De Beers raised its diamond output in the fourth quarter of 2021 in response to buoyant demand that has put pressure on rough supply.
Production at the miner jumped 15% year on year to 7.7 million carats, reflecting higher ore grades in Botswana, parent company Anglo American reported Thursday [January 27].
Sales were also 7.7 million carats — 12% more than a year earlier, partly because of changes to De Beers’ supply schedule: It held three sights during the period, compared with two in the equivalent quarter of 2020.

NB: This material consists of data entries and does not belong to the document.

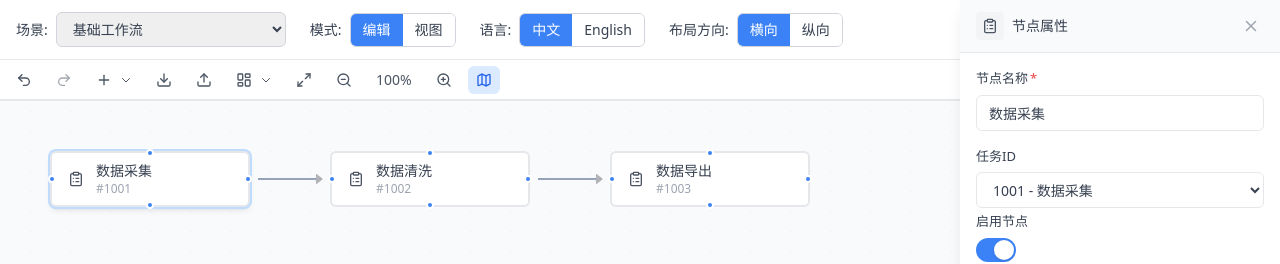
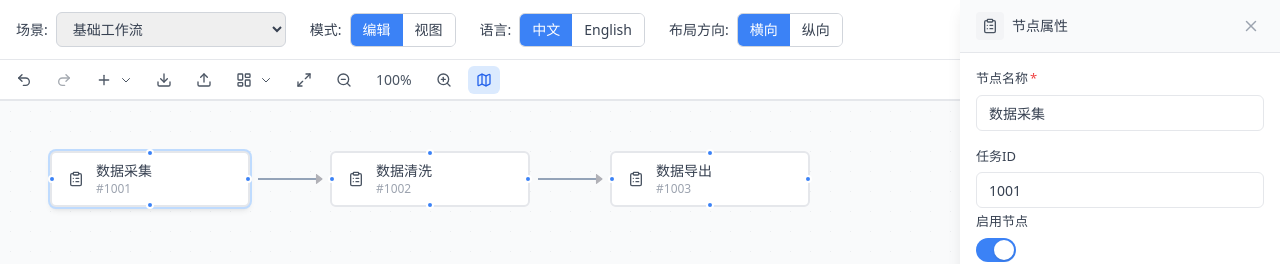
Before and after one commit to PowerJob/power-workflow-next, a React (Vite) app: page / in a window 1280 px wide. Both pictures are taken after a click on the element 150 px from the left and 153 px from the top of the page. Shown: the top 264 px of the page. Built offline with nearby package versions, Linux system fonts and the light colour scheme.

Commit message:
feat: 下拉选择支持搜索功能

```diff
--- a/src/App.tsx
+++ b/src/App.tsx
@@ -1,7 +1,15 @@
-import { useCallback } from 'react';
+import { useCallback, useMemo, useState, type MouseEvent as ReactMouseEvent } from 'react';
 import { addEdge, Connection, useNodesState, useEdgesState } from '@xyflow/react';
 import WorkflowCanvas from './components/WorkflowCanvas';
-import { WorkflowNode, WorkflowEdge, NodeType, NodeStatus } from './types/workflow';
+import { EditorPanel } from './components/panels/EditorPanel';
+import {
+  WorkflowNode,
+  WorkflowEdge,
+  WorkflowNodeData,
+  WorkflowReferenceOption,
+  NodeType,
+  NodeStatus,
+} from './types/workflow';
 
 const initialNodes: WorkflowNode[] = [
   {
@@ -30,23 +38,71 @@ const initialEdges: WorkflowEdge[] = [
 ];
 
 function App() {
-  const [nodes, , onNodesChange] = useNodesState(initialNodes);
+  const [nodes, setNodes, onNodesChange] = useNodesState(initialNodes);
   const [edges, setEdges, onEdgesChange] = useEdgesState(initialEdges);
+  const [selectedNodeId, setSelectedNodeId] = useState<string | null>(null);
+  const editingNode = selectedNodeId ? nodes.find((n) => n.id === selectedNodeId) ?? null : null;
+  const jobOptions = useMemo<WorkflowReferenceOption[]>(
+    () => [
+      { value: 101, label: '101 - Start Job' },
+      { value: 102, label: '102 - Data Prepare' },
+      { value: 103, label: '103 - Data Export' },
+    ],
+    [],
+  );
+  const workflowOptions = useMemo<WorkflowReferenceOption[]>(
+    () => [
+      { value: 201, label: '201 - ETL Workflow' },
+      { value: 202, label: '202 - Sub Workflow' },
+      { value: 203, label: '203 - QA Workflow' },
+    ],
+    [],
+  );
 
   const onConnect = useCallback(
     (params: Connection) => setEdges((eds) => addEdge(params, eds)),
     [setEdges],
   );
 
+  const handleNodeClick = useCallback((_: ReactMouseEvent, node: WorkflowNode) => {
+    setSelectedNodeId(node.id);
+  }, []);
+
+  const handlePaneClick = useCallback(() => {
+    setSelectedNodeId(null);
+  }, []);
+
+  const handleClosePanel = useCallback(() => {
+    setSelectedNodeId(null);
+  }, []);
+
+  const handleSaveNode = useCallback(
+    (nodeId: string, data: WorkflowNodeData) => {
+      setNodes((nds) => nds.map((n) => (n.id === nodeId ? { ...n, data } : n)));
+      setSelectedNodeId(null);
+    },
+    [setNodes],
+  );
+
   return (
-    <div style={{ width: '100vw', height: '100vh' }}>
+    <div style={{ width: '100vw', height: '100vh', position: 'relative' }}>
       <WorkflowCanvas
         nodes={nodes}
         edges={edges}
         onNodesChange={onNodesChange}
         onEdgesChange={onEdgesChange}
         onConnect={onConnect}
+        onNodeClick={handleNodeClick}
+        onPaneClick={handlePaneClick}
         mode="edit"
+      />
+      <EditorPanel
+        node={editingNode}
+        open={!!editingNode}
+        onClose={handleClosePanel}
+        onSave={handleSaveNode}
+        jobOptions={jobOptions}
+        workflowOptions={workflowOptions}
       />
     </div>
   );
--- a/src/components/panels/forms/JobNodeForm.tsx
+++ b/src/components/panels/forms/JobNodeForm.tsx
@@ -201,6 +201,9 @@ export const JobNodeForm = ({ data, onChange, onValidationChange, jobOptions = [
           onChange={(e) => handleJobIdSelect(e.target.value)}
           onBlur={() => handleBlur('jobId')}
           placeholder={t('workflow.panel.selectPlaceholder')}
+          searchable
+          searchPlaceholder={t('workflow.panel.searchPlaceholder')}
+          noResultsText={t('workflow.panel.searchNoResults')}
           disabled={!hasAvailableJobOptions}
           error={!!errors.jobId && touched.jobId}
         />
--- a/src/components/panels/forms/NestedWorkflowNodeForm.tsx
+++ b/src/components/panels/forms/NestedWorkflowNodeForm.tsx
@@ -179,6 +179,9 @@ export const NestedWorkflowNodeForm = ({
           onChange={(e) => handleWorkflowIdSelect(e.target.value)}
           onBlur={() => handleBlur('targetWorkflowId')}
           placeholder={t('workflow.panel.selectPlaceholder')}
+          searchable
+          searchPlaceholder={t('workflow.panel.searchPlaceholder')}
+          noResultsText={t('workflow.panel.searchNoResults')}
           disabled={!hasAvailableWorkflowOptions}
           error={!!errors.targetWorkflowId && touched.targetWorkflowId}
         />
--- a/src/components/panels/forms/SelectInput.tsx
+++ b/src/components/panels/forms/SelectInput.tsx
@@ -1,33 +1,78 @@
-import { SelectHTMLAttributes, forwardRef } from 'react';
+import { InputHTMLAttributes, Ref, SelectHTMLAttributes, forwardRef, useId } from 'react';
 import { clsx } from 'clsx';
 import { WorkflowReferenceOption } from '../../../types/workflow';
 
 interface SelectInputProps
-  extends Omit<SelectHTMLAttributes<HTMLSelectElement>, 'size' | 'children' | 'value'> {
+  extends Omit<
+    SelectHTMLAttributes<HTMLSelectElement> & InputHTMLAttributes<HTMLInputElement>,
+    'size' | 'children' | 'value'
+  > {
   options: WorkflowReferenceOption[];
   value?: string | number;
   placeholder?: string;
+  searchable?: boolean;
+  searchPlaceholder?: string;
+  noResultsText?: string;
   error?: boolean;
   warning?: boolean;
 }
 
-export const SelectInput = forwardRef<HTMLSelectElement, SelectInputProps>(
-  ({ options, value, placeholder, error, warning, className, ...props }, ref) => {
+export const SelectInput = forwardRef<HTMLInputElement | HTMLSelectElement, SelectInputProps>(
+  (
+    {
+      options,
+      value,
+      placeholder,
+      searchable = false,
+      searchPlaceholder,
+      noResultsText: _noResultsText,
+      error,
+      warning,
+      className,
+      ...props
+    },
+    ref,
+  ) => {
+    const listId = useId();
+    const inputClassName = clsx(
+      'w-full h-9 px-3 text-sm rounded-md border transition-all outline-none',
+      'bg-white text-gray-700 placeholder:text-gray-400',
+      error
+        ? 'border-red-500 focus:border-red-500 focus:ring-2 focus:ring-red-100'
+        : warning
+          ? 'border-amber-500 focus:border-amber-500 focus:ring-2 focus:ring-amber-100'
+          : 'border-gray-200 focus:border-blue-500 focus:ring-2 focus:ring-blue-100',
+      'disabled:bg-gray-50 disabled:text-gray-400 disabled:cursor-not-allowed',
+      className,
+    );
+
+    if (searchable) {
+      return (
+        <>
+          <input
+            ref={ref as Ref<HTMLInputElement>}
+            list={listId}
+            value={value ?? ''}
+            placeholder={searchPlaceholder ?? placeholder}
+            className={inputClassName}
+            {...props}
+          />
+          <datalist id={listId}>
+            {options.map((option) => (
+              <option key={String(option.value)} value={String(option.value)}>
+                {option.label}
+              </option>
+            ))}
+          </datalist>
+        </>
+      );
+    }
+
     return (
       <select
-        ref={ref}
+        ref={ref as Ref<HTMLSelectElement>}
         value={value ?? ''}
-        className={clsx(
-          'w-full h-9 px-3 text-sm rounded-md border transition-all outline-none',
-          'bg-white text-gray-700',
-          error
-            ? 'border-red-500 focus:border-red-500 focus:ring-2 focus:ring-red-100'
-            : warning
-              ? 'border-amber-500 focus:border-amber-500 focus:ring-2 focus:ring-amber-100'
-              : 'border-gray-200 focus:border-blue-500 focus:ring-2 focus:ring-blue-100',
-          'disabled:bg-gray-50 disabled:text-gray-400 disabled:cursor-not-allowed',
-          className,
-        )}
+        className={inputClassName}
         {...props}
       >
         {placeholder ? (
--- a/src/locales/en-US.ts
+++ b/src/locales/en-US.ts
@@ -21,6 +21,8 @@ export const enUS: Record<LocaleKey, string> = {
   'workflow.panel.target': 'Target Workflow',
   'workflow.panel.jobId': 'Job ID',
   'workflow.panel.selectPlaceholder': 'Please select',
+  'workflow.panel.searchPlaceholder': 'Type to filter',
+  'workflow.panel.searchNoResults': 'No matching options',
   'workflow.panel.jobOptionsEmpty': 'No job IDs available. Configure job catalog first.',
   'workflow.panel.workflowOptionsEmpty':
     'No workflow IDs available. Configure workflow catalog first.',
--- a/src/locales/zh-CN.ts
+++ b/src/locales/zh-CN.ts
@@ -19,6 +19,8 @@ export const zhCN = {
   'workflow.panel.target': '目标工作流',
   'workflow.panel.jobId': '任务ID',
   'workflow.panel.selectPlaceholder': '请选择',
+  'workflow.panel.searchPlaceholder': '输入关键字过滤',
+  'workflow.panel.searchNoResults': '无匹配项',
   'workflow.panel.jobOptionsEmpty': '暂无可选任务ID，请先配置任务目录',
   'workflow.panel.workflowOptionsEmpty': '暂无可选工作流ID，请先配置工作流目录',
   'workflow.panel.legacyValue': '历史值',
```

Robust retail sales and upbeat polished trading led to almost unprecedented levels of rough demand during 2021, while restrictions to global mining capacity have limited the availability of goods. De Beers’ average price index rose 12% for the second half of last year compared with the same period of the previous year, management said. The company hiked prices by up to 15% in some categories at its recent January sight, market insiders told Rapaport News.
“Demand for rough diamonds remained robust, with positive midstream sentiment and strong demand for diamond jewelry continuing over the holiday period, particularly in the key US consumer market,” Anglo American said in a statement.

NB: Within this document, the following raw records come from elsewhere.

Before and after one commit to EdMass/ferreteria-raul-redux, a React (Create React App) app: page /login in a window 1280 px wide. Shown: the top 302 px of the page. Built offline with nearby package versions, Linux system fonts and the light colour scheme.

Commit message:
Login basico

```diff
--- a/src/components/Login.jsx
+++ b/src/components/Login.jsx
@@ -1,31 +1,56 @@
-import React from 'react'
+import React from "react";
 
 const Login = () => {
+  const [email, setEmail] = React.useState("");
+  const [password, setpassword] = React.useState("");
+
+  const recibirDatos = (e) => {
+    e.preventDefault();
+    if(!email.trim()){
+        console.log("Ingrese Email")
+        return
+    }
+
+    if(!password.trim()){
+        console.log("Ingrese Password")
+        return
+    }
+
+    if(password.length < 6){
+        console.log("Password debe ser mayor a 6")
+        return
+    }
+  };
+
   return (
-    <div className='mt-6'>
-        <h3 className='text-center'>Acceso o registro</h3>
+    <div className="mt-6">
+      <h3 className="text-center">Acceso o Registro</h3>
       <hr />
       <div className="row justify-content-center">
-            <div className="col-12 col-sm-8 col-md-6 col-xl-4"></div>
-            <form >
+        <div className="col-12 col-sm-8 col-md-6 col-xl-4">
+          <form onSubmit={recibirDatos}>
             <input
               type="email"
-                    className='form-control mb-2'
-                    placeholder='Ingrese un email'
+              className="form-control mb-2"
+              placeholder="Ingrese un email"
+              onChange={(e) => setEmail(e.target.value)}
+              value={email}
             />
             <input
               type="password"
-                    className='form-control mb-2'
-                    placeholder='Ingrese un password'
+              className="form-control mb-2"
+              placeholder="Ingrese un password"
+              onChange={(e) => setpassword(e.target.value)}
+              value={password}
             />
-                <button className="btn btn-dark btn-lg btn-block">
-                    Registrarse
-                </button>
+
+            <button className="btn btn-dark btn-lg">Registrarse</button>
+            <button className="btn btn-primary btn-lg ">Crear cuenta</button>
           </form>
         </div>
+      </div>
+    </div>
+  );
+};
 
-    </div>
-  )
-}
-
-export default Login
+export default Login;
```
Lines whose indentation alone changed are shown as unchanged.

To meet the demand, De Beers increased production in Botswana by 23% for a total of 5.2 million carats during the quarter, reflecting the planned treatment of higher-grade ore at the Jwaneng mine. Output in Namibia climbed 16% to 392,000 carats, while recoveries in South Africa were flat at 1.3 million carats. Production in Canada slipped 1% to 771,000 carats.